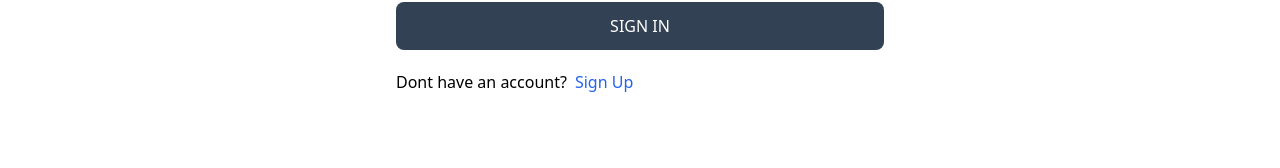
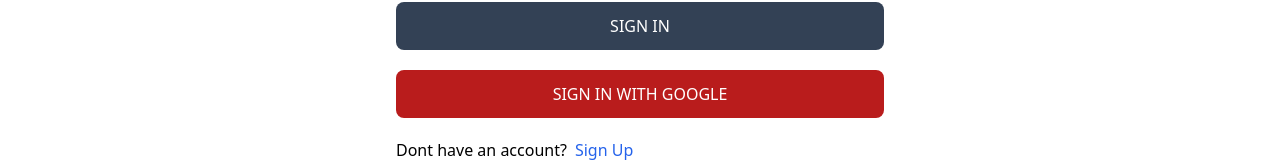
Before and after one commit to Stiratto/Real-State-Client, a React (Vite) app: page /signin in a window 1280 px wide. Shown: the part 690-858 px from the top of the page. Before the commit the page ends 800 px from the top, so only its background shows below. Built offline with nearby package versions, Linux system fonts and the light colour scheme.

Commit message:
Commit changes 1.0

```diff
--- a/package.json
+++ b/package.json
@@ -11,6 +11,7 @@
   },
   "dependencies": {
     "@reduxjs/toolkit": "^1.9.7",
+    "firebase": "^10.4.0",
     "react": "^18.2.0",
     "react-dom": "^18.2.0",
     "react-icons": "^4.11.0",
--- /dev/null
+++ b/src/components/OAuth.tsx
@@ -0,0 +1,19 @@
+const OAuth = () => {
+  const handleGoogleClick = async () => {
+    try {
+    } catch (err) {
+      console.log("Could not sign in with google", err);
+    }
+  };
+  return (
+    <button
+      onClick={handleGoogleClick}
+      type="button"
+      className="bg-red-700 text-white p-3 rounded-lg uppercase hover:opacity-95 disabled:opacity-80"
+    >
+      Sign in with google
+    </button>
+  );
+};
+
+export default OAuth;
--- /dev/null
+++ b/src/firebase.js
@@ -0,0 +1,17 @@
+// Import the functions you need from the SDKs you need
+import { initializeApp } from "firebase/app";
+// TODO: Add SDKs for Firebase products that you want to use
+// https://firebase.google.com/docs/web/setup#available-libraries
+
+// Your web app's Firebase configuration
+const firebaseConfig = {
+  apiKey: "AIzaSyDZfo0FPz95EZ6tXBsdPdopqub0MZWnmXA",
+  authDomain: "real-estate-app-b87a0.firebaseapp.com",
+  projectId: "real-estate-app-b87a0",
+  storageBucket: "real-estate-app-b87a0.appspot.com",
+  messagingSenderId: "491078279978",
+  appId: "1:491078279978:web:b70fc7f25f0f9c8b2cb453"
+};
+
+// Initialize Firebase
+export const app = initializeApp(firebaseConfig);
--- a/src/pages/SignIn.tsx
+++ b/src/pages/SignIn.tsx
@@ -8,6 +8,7 @@
   signInFailure,
 } from "../../redux/user/userSlice.js";
 import { useSelector } from "react-redux";
+import OAuth from "../components/OAuth.js";
 
 function signin() {
   const [formData, setFormData] = useState({});
@@ -78,6 +79,8 @@
           >
             {loading ? "Loading..." : "Sign In"}
           </button>
+
+          <OAuth />
         </form>
         <div className="flex gap-2 mt-5">
           <p>Dont have an account? </p>
--- a/src/pages/SignUp.tsx
+++ b/src/pages/SignUp.tsx
@@ -1,5 +1,6 @@
 import React, { ChangeEvent, useState } from "react";
 import { Link, useNavigate } from "react-router-dom";
+import OAuth from "../components/OAuth";
 
 function SignUp() {
   const [formData, setFormData] = useState({});
@@ -80,6 +81,8 @@
           >
             {loading ? "Loading..." : "Sign Up"}
           </button>
+
+          <OAuth />
         </form>
         <div className="flex gap-2 mt-5">
           <p>Have an account? </p>
```
Also changed, not shown: 2 other files (tests, documents, lock files or other folders).
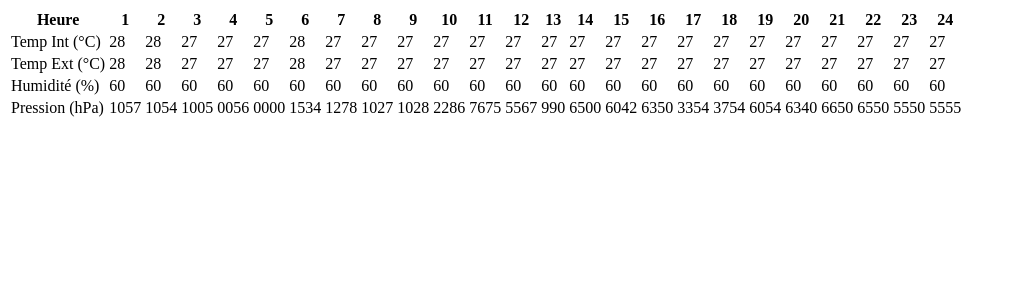
After one commit to GuillaumeMEY/meteo, a PHP site: page /test.php in a window 1280 px wide. The commit adds this page. Shown: the top 300 px of the page, without its empty margins (0-1013 px from the left). Run offline with PHP 8.4, Linux system fonts and the light colour scheme.

```diff
--- /dev/null
+++ b/test.php
@@ -0,0 +1,152 @@
+<!DOCTYPE html>
+<html lang="en">
+<head>
+    <meta charset="UTF-8">
+    <meta http-equiv="X-UA-Compatible" content="IE=edge">
+    <meta name="viewport" content="width=device-width, initial-scale=1.0">
+    <script src="logic.js"></script>
+    <title>Page de test</title>
+</head>
+<body>
+
+    <table>
+        <tr>
+            <th>Heure</th>
+            <th>1</th>
+            <th>2</th>
+            <th>3</th>
+            <th>4</th>
+            <th>5</th>
+            <th>6</th>
+            <th>7</th>
+            <th>8</th>
+            <th>9</th>
+            <th>10</th>
+            <th>11</th>
+            <th>12</th>
+            <th>13</th>
+            <th>14</th>
+            <th>15</th>
+            <th>16</th>
+            <th>17</th>
+            <th>18</th>
+            <th>19</th>
+            <th>20</th>
+            <th>21</th>
+            <th>22</th>
+            <th>23</th>
+            <th>24</th>
+
+        </tr>
+        <tr>
+            <td>Temp Int (°C)</td>
+            <td>28</td>
+            <td>28</td>
+            <td>27</td>
+            <td>27</td>
+            <td>27</td>
+            <td>28</td>
+            <td>27</td>
+            <td>27</td>
+            <td>27</td>
+            <td>27</td>
+            <td>27</td>
+            <td>27</td>
+            <td>27</td>
+            <td>27</td>
+            <td>27</td>
+            <td>27</td>
+            <td>27</td>
+            <td>27</td>
+            <td>27</td>
+            <td>27</td>
+            <td>27</td>
+            <td>27</td>
+            <td>27</td>
+            <td>27</td>
+
+        </tr>
+        <tr>
+            <td>Temp Ext (°C)</td>
+            <td>28</td>
+            <td>28</td>
+            <td>27</td>
+            <td>27</td>
+            <td>27</td>
+            <td>28</td>
+            <td>27</td>
+            <td>27</td>
+            <td>27</td>
+            <td>27</td>
+            <td>27</td>
+            <td>27</td>
+            <td>27</td>
+            <td>27</td>
+            <td>27</td>
+            <td>27</td>
+            <td>27</td>
+            <td>27</td>
+            <td>27</td>
+            <td>27</td>
+            <td>27</td>
+            <td>27</td>
+            <td>27</td>
+            <td>27</td>
+        </tr>
+        <tr>
+            <td>Humidité (%)</td>
+            <td>60</td>
+            <td>60</td>
+            <td>60</td>
+            <td>60</td>
+            <td>60</td>
+            <td>60</td>
+            <td>60</td>
+            <td>60</td>
+            <td>60</td>
+            <td>60</td>
+            <td>60</td>
+            <td>60</td>
+            <td>60</td>
+            <td>60</td>
+            <td>60</td>
+            <td>60</td>
+            <td>60</td>
+            <td>60</td>
+            <td>60</td>
+            <td>60</td>
+            <td>60</td>
+            <td>60</td>
+            <td>60</td>
+            <td>60</td>
+        </tr>
+        <tr>
+            <td>Pression (hPa)</td>
+            <td>1057</td>
+            <td>1054</td>
+            <td>1005</td>
+            <td>0056</td>
+            <td>0000</td>
+            <td>1534</td>
+            <td>1278</td>
+            <td>1027</td>
+            <td>1028</td>
+            <td>2286</td>
+            <td>7675</td>
+            <td>5567</td>
+            <td>990</td>
+            <td>6500</td>
+            <td>6042</td>
+            <td>6350</td>
+            <td>3354</td>
+            <td>3754</td>
+            <td>6054</td>
+            <td>6340</td>
+            <td>6650</td>
+            <td>6550</td>
+            <td>5550</td>
+            <td>5555</td>
+        </tr>
+    </table>
+</body>
+</html>
```
Also changed, not shown: index.php (+13 -12 lines).
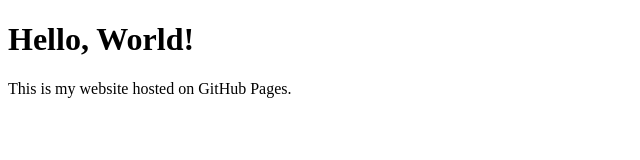
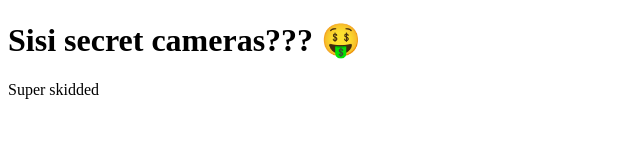
Before and after one commit to AgentHabibi/agenthabibi, a plain HTML site: page index.html in a window 1280 px wide. Shown: the whole page, without its empty margins (0-640 px from the left). Drawn offline with Linux system fonts and the light colour scheme.

Commit message:
Update index.html

```diff
--- a/index.html
+++ b/index.html
@@ -6,7 +6,7 @@
     <title>My First GitHub Pages Site</title>
 </head>
 <body>
-    <h1>Hello, World!</h1>
-    <p>This is my website hosted on GitHub Pages.</p>
+    <h1>Sisi secret cameras??? 🤑</h1>
+    <p>Super skidded</p>
 </body>
 </html>
```
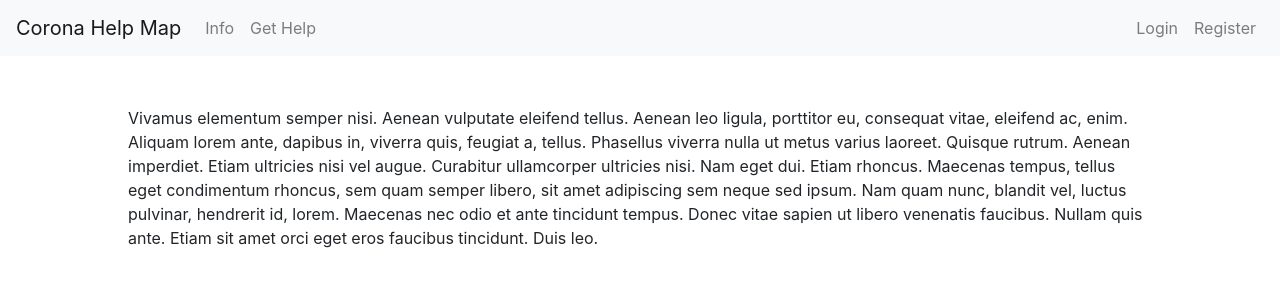
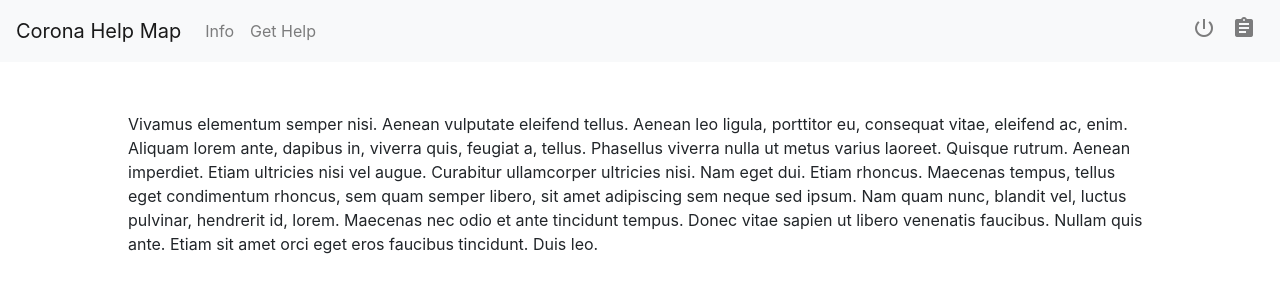
Before and after one commit to pljeske/HelpMap, a Django app: page /map/help/ in a window 1280 px wide. Shown: the top 300 px of the page. Run offline with Django 3.2, Linux system fonts and the light colour scheme; some libraries are stand-ins or nearby versions.

Commit message:
added icons in navbar

```diff
--- a/templates/base.html
+++ b/templates/base.html
@@ -4,8 +4,9 @@
     <meta charset="UTF-8">
     <title>{{ page_title }}</title>
 </head>
-<script src='https://api.mapbox.com/mapbox-gl-js/v1.8.1/mapbox-gl.js'></script>
-<link href='https://api.mapbox.com/mapbox-gl-js/v1.8.1/mapbox-gl.css' rel='stylesheet' />
+<!--<script src='https://api.mapbox.com/mapbox-gl-js/v1.8.1/mapbox-gl.js'></script>
+<link href='https://api.mapbox.com/mapbox-gl-js/v1.8.1/mapbox-gl.css' rel='stylesheet' />-->
+<link href="https://fonts.googleapis.com/icon?family=Material+Icons" rel="stylesheet">
 <style>
     body {
         height: 100vh;
@@ -33,6 +34,7 @@
 {% load bootstrap4 %}
 {% bootstrap_css %}
 {% bootstrap_javascript %}
+
 <body>
 
 {% block header %}
@@ -68,11 +70,19 @@
     {% endif %}
     <ul class="navbar-nav ml-auto">
         {% if user.is_authenticated %}
-            <li class="nav-item"><a href="/messages" class="nav-link">Messages</a></li>
-            <li class="nav-item"><a href="/account/logout" class="nav-link">Logout</a></li>
+            <li class="nav-item"><a href="/messages" class="nav-link">
+                <i class="material-icons md-36">email</i>
+            </a></li>
+            <li class="nav-item"><a href="/account/logout" class="nav-link">
+                <i class="material-icons md-36">exit_to_app</i>
+            </a></li>
         {% else %}
-            <li class="nav-item"><a href="/account/login" class="nav-link">Login</a></li>
-            <li class="nav-item"><a href="/account/register" class="nav-link">Register</a></li>
+            <li class="nav-item"><a href="/account/login" class="nav-link">
+                <i class="material-icons md-36">power_settings_new</i>
+            </a></li>
+            <li class="nav-item"><a href="/account/register" class="nav-link">
+                <i class="material-icons md-36">assignment</i>
+            </a></li>
         {% endif %}
     </ul>
   </div>
```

To do: Using the entries above, say how many lines contain the string "meta"; the number is the full reply.

Answer for the task: 4